▶ **WHAT YOU HAVE TO DO**
Output a character-exact copy of the data, images removed.

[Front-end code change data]
###
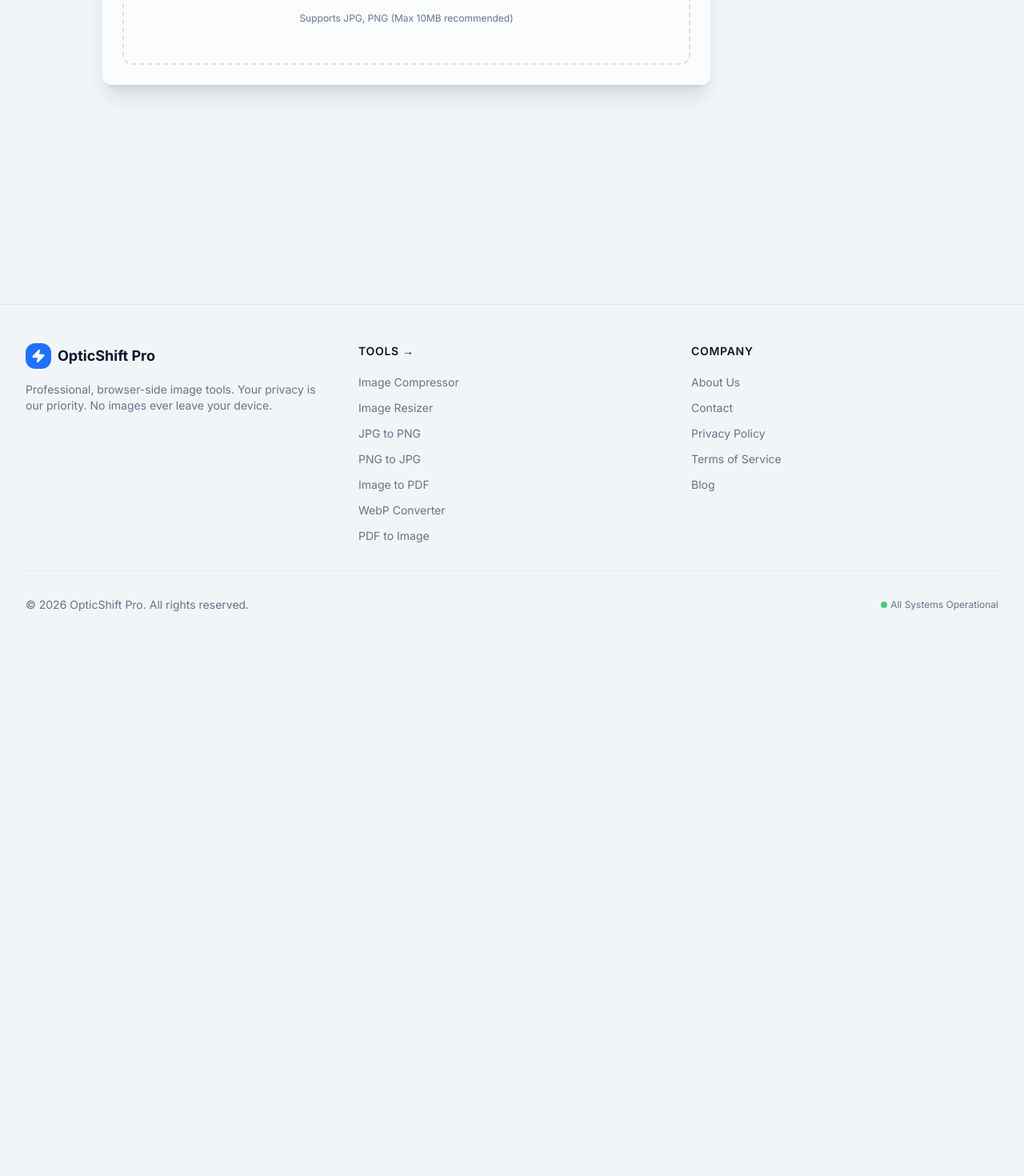
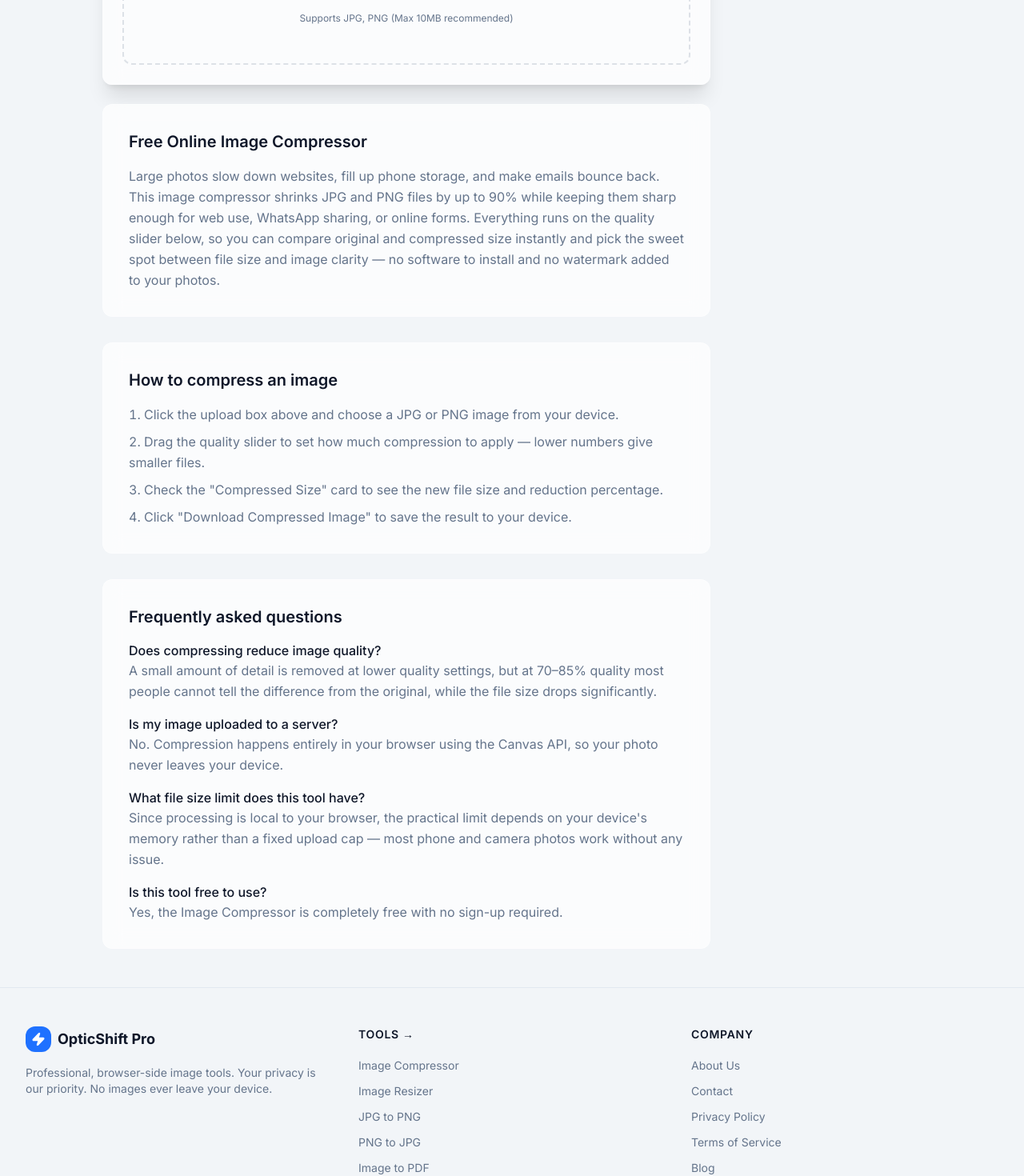
Before and after one commit to surajkumar122024-star/ok01, a Next.js app: page /tools/compressor in a window 1280 px wide. Shown: the part 420-1890 px from the top of the page at 80% size. Before the commit the page ends 1234 px from the top, so only its background shows below. Built offline with nearby package versions, Linux system fonts and the light colour scheme.

Commit message:
Enhance CompressorClient with usage instructions and FAQs

```diff
--- a/src/app/tools/compressor/CompressorClient.tsx
+++ b/src/app/tools/compressor/CompressorClient.tsx
@@ -55,6 +55,66 @@ export default function CompressorClient() {
     <ImageToolLayout
       title="Image Compressor"
       description="Reduce image file size without losing quality. Completely browser-side processing."
+      content={
+        <div className="space-y-8">
+          <div className="glass rounded-xl p-8 space-y-4">
+            <h2 className="text-xl font-semibold">Free Online Image Compressor</h2>
+            <p className="text-muted-foreground leading-relaxed">
+              Large photos slow down websites, fill up phone storage, and make emails bounce back.
+              This image compressor shrinks JPG and PNG files by up to 90% while keeping them sharp
+              enough for web use, WhatsApp sharing, or online forms. Everything runs on the quality
+              slider below, so you can compare original and compressed size instantly and pick the
+              sweet spot between file size and image clarity — no software to install and no
+              watermark added to your photos.
+            </p>
+          </div>
+
+          <div className="glass rounded-xl p-8 space-y-4">
+            <h2 className="text-xl font-semibold">How to compress an image</h2>
+            <ol className="list-decimal list-inside space-y-2 text-muted-foreground leading-relaxed">
+              <li>Click the upload box above and choose a JPG or PNG image from your device.</li>
+              <li>Drag the quality slider to set how much compression to apply — lower numbers give smaller files.</li>
+              <li>Check the "Compressed Size" card to see the new file size and reduction percentage.</li>
+              <li>Click "Download Compressed Image" to save the result to your device.</li>
+            </ol>
+          </div>
+
+          <div className="glass rounded-xl p-8 space-y-4">
+            <h2 className="text-xl font-semibold">Frequently asked questions</h2>
+            <div className="space-y-4">
+              <div>
+                <p className="font-medium">Does compressing reduce image quality?</p>
+                <p className="text-muted-foreground leading-relaxed">
+                  A small amount of detail is removed at lower quality settings, but at 70–85% quality
+                  most people cannot tell the difference from the original, while the file size drops
+                  significantly.
+                </p>
+              </div>
+              <div>
+                <p className="font-medium">Is my image uploaded to a server?</p>
+                <p className="text-muted-foreground leading-relaxed">
+                  No. Compression happens entirely in your browser using the Canvas API, so your photo
+                  never leaves your device.
+                </p>
+              </div>
+              <div>
+                <p className="font-medium">What file size limit does this tool have?</p>
+                <p className="text-muted-foreground leading-relaxed">
+                  Since processing is local to your browser, the practical limit depends on your
+                  device's memory rather than a fixed upload cap — most phone and camera photos work
+                  without any issue.
+                </p>
+              </div>
+              <div>
+                <p className="font-medium">Is this tool free to use?</p>
+                <p className="text-muted-foreground leading-relaxed">
+                  Yes, the Image Compressor is completely free with no sign-up required.
+                </p>
+              </div>
+            </div>
+          </div>
+        </div>
+      }
     >
       <div className="space-y-8">
         <ImageDropzone
```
###
▶ **RESULT FOR THIS EXERCISE**
Before and after one commit to surajkumar122024-star/ok01, a Next.js app: page /tools/compressor in a window 1280 px wide. Shown: the part 420-1890 px from the top of the page at 80% size. Before the commit the page ends 1234 px from the top, so only its background shows below. Built offline with nearby package versions, Linux system fonts and the light colour scheme.

Commit message:
Enhance CompressorClient with usage instructions and FAQs

```diff
--- a/src/app/tools/compressor/CompressorClient.tsx
+++ b/src/app/tools/compressor/CompressorClient.tsx
@@ -55,6 +55,66 @@ export default function CompressorClient() {
     <ImageToolLayout
       title="Image Compressor"
       description="Reduce image file size without losing quality. Completely browser-side processing."
+      content={
+        <div className="space-y-8">
+          <div className="glass rounded-xl p-8 space-y-4">
+            <h2 className="text-xl font-semibold">Free Online Image Compressor</h2>
+            <p className="text-muted-foreground leading-relaxed">
+              Large photos slow down websites, fill up phone storage, and make emails bounce back.
+              This image compressor shrinks JPG and PNG files by up to 90% while keeping them sharp
+              enough for web use, WhatsApp sharing, or online forms. Everything runs on the quality
+              slider below, so you can compare original and compressed size instantly and pick the
+              sweet spot between file size and image clarity — no software to install and no
+              watermark added to your photos.
+            </p>
+          </div>
+
+          <div className="glass rounded-xl p-8 space-y-4">
+            <h2 className="text-xl font-semibold">How to compress an image</h2>
+            <ol className="list-decimal list-inside space-y-2 text-muted-foreground leading-relaxed">
+              <li>Click the upload box above and choose a JPG or PNG image from your device.</li>
+              <li>Drag the quality slider to set how much compression to apply — lower numbers give smaller files.</li>
+              <li>Check the "Compressed Size" card to see the new file size and reduction percentage.</li>
+              <li>Click "Download Compressed Image" to save the result to your device.</li>
+            </ol>
+          </div>
+
+          <div className="glass rounded-xl p-8 space-y-4">
+            <h2 className="text-xl font-semibold">Frequently asked questions</h2>
+            <div className="space-y-4">
+              <div>
+                <p className="font-medium">Does compressing reduce image quality?</p>
+                <p className="text-muted-foreground leading-relaxed">
+                  A small amount of detail is removed at lower quality settings, but at 70–85% quality
+                  most people cannot tell the difference from the original, while the file size drops
+                  significantly.
+                </p>
+              </div>
+              <div>
+                <p className="font-medium">Is my image uploaded to a server?</p>
+                <p className="text-muted-foreground leading-relaxed">
+                  No. Compression happens entirely in your browser using the Canvas API, so your photo
+                  never leaves your device.
+                </p>
+              </div>
+              <div>
+                <p className="font-medium">What file size limit does this tool have?</p>
+                <p className="text-muted-foreground leading-relaxed">
+                  Since processing is local to your browser, the practical limit depends on your
+                  device's memory rather than a fixed upload cap — most phone and camera photos work
+                  without any issue.
+                </p>
+              </div>
+              <div>
+                <p className="font-medium">Is this tool free to use?</p>
+                <p className="text-muted-foreground leading-relaxed">
+                  Yes, the Image Compressor is completely free with no sign-up required.
+                </p>
+              </div>
+            </div>
+          </div>
+        </div>
+      }
     >
       <div className="space-y-8">
         <ImageDropzone
```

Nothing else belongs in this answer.